    Export citation  
     
    Bookmark  
  40.  5
    Facilitating organ transplants in Egypt: An analysis of doctors' discourse.Debra Budiani - 2007 - Body and Society 13 (3):125-149.
    Direct download  
     
    Export citation  
     
    Bookmark   2 citations  
  41.  26
    Organ transplantation: an ethical road map.James M. DuBois - 2002 - The National Catholic Bioethics Quarterly 2 (3):413-453.
    Direct download (2 more)  
     
    Export citation  
     
    Bookmark  
  42.  36
    Organ Transplant Trade: A Moral Examination.Seeiso J. Koali - 2015 - Open Journal of Philosophy 5 (5):261-267.
    Direct download  
     
    Export citation  
     
    Bookmark  
  43.  34
    Organ transplantation.R. Munson - 2007 - In Bonnie Steinbock (ed.), The Oxford Handbook of Bioethics. Oxford University Press. pp. 211--239.
    The ethical and social issues raised by transplants are so interrelated that the thread of any problem eventually leads to the whole tangled ball. This article, however, limits discussion to topics involving living donors in the United States. This restriction is not dictated solely by space constraints. Rather, the rise in the number of living donors gives a particular urgency to questions about informed consent, donor protection, and recipient needs. How we resolve conflicts of interest, address issues of consent, and (...)
    Direct download (2 more)  
     
    Export citation  
     
    Bookmark  
  44.  18
    Sharia law and organ transplantation: Through the lens of Muslim Jurists.Farhat Moazam - 2011 - Asian Bioethics Review 3 (4):316-332.

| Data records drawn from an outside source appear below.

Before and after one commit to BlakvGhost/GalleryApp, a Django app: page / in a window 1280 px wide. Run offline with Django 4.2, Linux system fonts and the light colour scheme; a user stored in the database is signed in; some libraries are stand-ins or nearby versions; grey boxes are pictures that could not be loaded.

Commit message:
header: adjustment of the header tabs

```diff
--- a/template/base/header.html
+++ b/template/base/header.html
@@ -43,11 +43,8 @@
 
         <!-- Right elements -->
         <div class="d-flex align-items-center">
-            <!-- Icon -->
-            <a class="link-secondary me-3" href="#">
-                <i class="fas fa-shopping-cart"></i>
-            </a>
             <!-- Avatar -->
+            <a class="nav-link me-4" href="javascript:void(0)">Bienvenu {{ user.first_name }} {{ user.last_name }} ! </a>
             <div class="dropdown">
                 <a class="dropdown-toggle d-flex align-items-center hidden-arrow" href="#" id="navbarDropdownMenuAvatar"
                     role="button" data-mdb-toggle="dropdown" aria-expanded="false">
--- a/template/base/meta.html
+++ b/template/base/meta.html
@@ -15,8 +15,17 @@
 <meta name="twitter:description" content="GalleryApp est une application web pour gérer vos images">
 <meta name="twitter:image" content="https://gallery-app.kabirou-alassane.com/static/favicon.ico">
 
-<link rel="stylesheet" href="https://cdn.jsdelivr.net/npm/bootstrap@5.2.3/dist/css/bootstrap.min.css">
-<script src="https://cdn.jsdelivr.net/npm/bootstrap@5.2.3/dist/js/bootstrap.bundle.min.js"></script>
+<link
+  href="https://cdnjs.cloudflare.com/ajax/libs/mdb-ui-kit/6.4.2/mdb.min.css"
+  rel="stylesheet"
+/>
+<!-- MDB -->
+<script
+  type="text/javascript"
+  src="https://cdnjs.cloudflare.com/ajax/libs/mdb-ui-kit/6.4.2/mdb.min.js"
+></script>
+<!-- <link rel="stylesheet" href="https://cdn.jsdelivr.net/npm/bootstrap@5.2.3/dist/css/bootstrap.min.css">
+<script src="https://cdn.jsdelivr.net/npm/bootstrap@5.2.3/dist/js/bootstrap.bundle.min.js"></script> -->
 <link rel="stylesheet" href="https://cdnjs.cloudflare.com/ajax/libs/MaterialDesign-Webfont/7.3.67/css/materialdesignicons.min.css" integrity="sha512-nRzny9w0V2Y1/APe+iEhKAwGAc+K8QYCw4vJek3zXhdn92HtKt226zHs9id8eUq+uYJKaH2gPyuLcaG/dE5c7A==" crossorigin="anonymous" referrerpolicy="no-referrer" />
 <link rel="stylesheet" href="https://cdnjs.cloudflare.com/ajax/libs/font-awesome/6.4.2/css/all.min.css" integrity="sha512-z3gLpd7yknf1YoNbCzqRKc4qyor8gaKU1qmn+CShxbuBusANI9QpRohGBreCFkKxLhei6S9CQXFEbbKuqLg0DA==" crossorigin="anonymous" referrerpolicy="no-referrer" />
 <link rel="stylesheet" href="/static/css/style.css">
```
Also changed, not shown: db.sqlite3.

    Direct download (2 more)  
     
    Export citation  
     
    Bookmark   6 citations  
  45.  29
    Moral Evaluations of Organ Transplantation Influence Judgments of Death and Causation.Michael Nair-Collins & Mary A. Gerend - 2015 - Neuroethics 8 (3):283-297.

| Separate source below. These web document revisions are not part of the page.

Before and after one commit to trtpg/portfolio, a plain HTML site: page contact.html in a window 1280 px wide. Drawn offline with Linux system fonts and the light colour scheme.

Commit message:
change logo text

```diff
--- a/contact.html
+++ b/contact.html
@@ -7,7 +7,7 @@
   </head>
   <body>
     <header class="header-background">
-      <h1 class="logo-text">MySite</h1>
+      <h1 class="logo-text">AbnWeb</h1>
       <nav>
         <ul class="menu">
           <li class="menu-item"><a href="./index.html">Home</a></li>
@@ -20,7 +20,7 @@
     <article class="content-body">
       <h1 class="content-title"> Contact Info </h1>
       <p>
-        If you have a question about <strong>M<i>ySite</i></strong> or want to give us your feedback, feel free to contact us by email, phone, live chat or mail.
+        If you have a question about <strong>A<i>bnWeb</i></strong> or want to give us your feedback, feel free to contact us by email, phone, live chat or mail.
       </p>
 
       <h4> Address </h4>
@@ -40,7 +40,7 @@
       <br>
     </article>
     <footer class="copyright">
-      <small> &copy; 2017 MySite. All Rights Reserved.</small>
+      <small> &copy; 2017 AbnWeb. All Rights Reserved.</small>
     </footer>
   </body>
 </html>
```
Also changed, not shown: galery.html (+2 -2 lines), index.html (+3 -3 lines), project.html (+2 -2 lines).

    Two experiments investigated whether moral evaluations of organ transplantation influence judgments of death and causation. Participants’ beliefs about whether an unconscious organ donor was dead and whether organ removal caused death in a hypothetical vignette varied depending on the moral valence of the vignette. Those who were randomly assigned to the good condition were more likely to believe that the donor was dead prior to organ removal and that organ removal did not cause death. (...)
    Direct download (4 more)  
     
    Export citation  
     
    Bookmark   3 citations  

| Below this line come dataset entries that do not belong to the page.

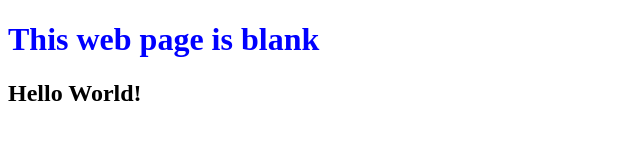
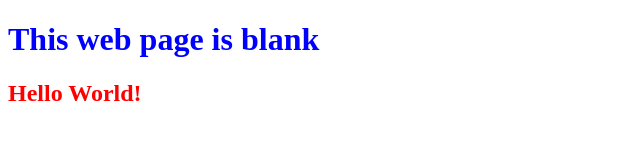
Before and after one commit to RamkumarKrishnasamy/0main_openSAP_repo, a plain HTML site: page index.html in a window 1280 px wide. Shown: the whole page, without its empty margins (0-640 px from the left). Drawn offline with Linux system fonts and the light colour scheme.

Commit message:
Added style in 2nd Header

```diff
--- a/index.html
+++ b/index.html
@@ -6,6 +6,6 @@
 	</head>
 	<body>
 		<h1 style = "color : Blue">This web page is blank</h1>
-		<h2>Hello World!</h2>
+		<h2 style = "color: Red">Hello World!</h2>
 	</body>
 </html>
```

  46.  11
    The Human Organ Transplantation Act in Bangladesh: Towards Proper Family-Based Ethics and Law.Md Sanwar Siraj - 2021 - Asian Bioethics Review 13 (3):283-296.
    The Human Organ Transplantation Act came into officially force in Bangladesh on April 13, 1999, allowing organ donations from both living and brain-dead donors. The Act was amended by the Parliament on January 8, 2018, with the changes coming into effect shortly afterwards on January 28. The Act was revised to extend a living donor pool from close relatives to include certain other relatives such as grandparents, grandchildren, and first cousins. The Act was also revised to allow (...)
    No categories
    Direct download (2 more)  
     
    Export citation  
     
    Bookmark   2 citations  
  47.  29
    Organ Transplant: Using the Free Market Solves the Problem.Walter E. Block - 2011 - Journal of Clinical Research and Bioethics 2 (3).
    Direct download (2 more)  
     
    Export citation  
     
    Bookmark  
  48.  13
    Organ Transplantation for Individuals with Neurodevelopmental Disorders.Kim J. Overby & Joseph J. Fins - 2016 - Cambridge Quarterly of Healthcare Ethics 25 (2):272-281.
    Direct download (3 more)  
     
    Export citation  
     
    Bookmark  
  49.  21
    Organ Transplants and Ethics.V. Parsons - 1991 - Journal of Medical Ethics 17 (4):220-220.
  50.  26
    Organ Transplantation, the Criminal Law, and the Health Tourist.Jean V. Mchale - 2013 - Cambridge Quarterly of Healthcare Ethics 22 (1):64-76.
1 — 50 / 1000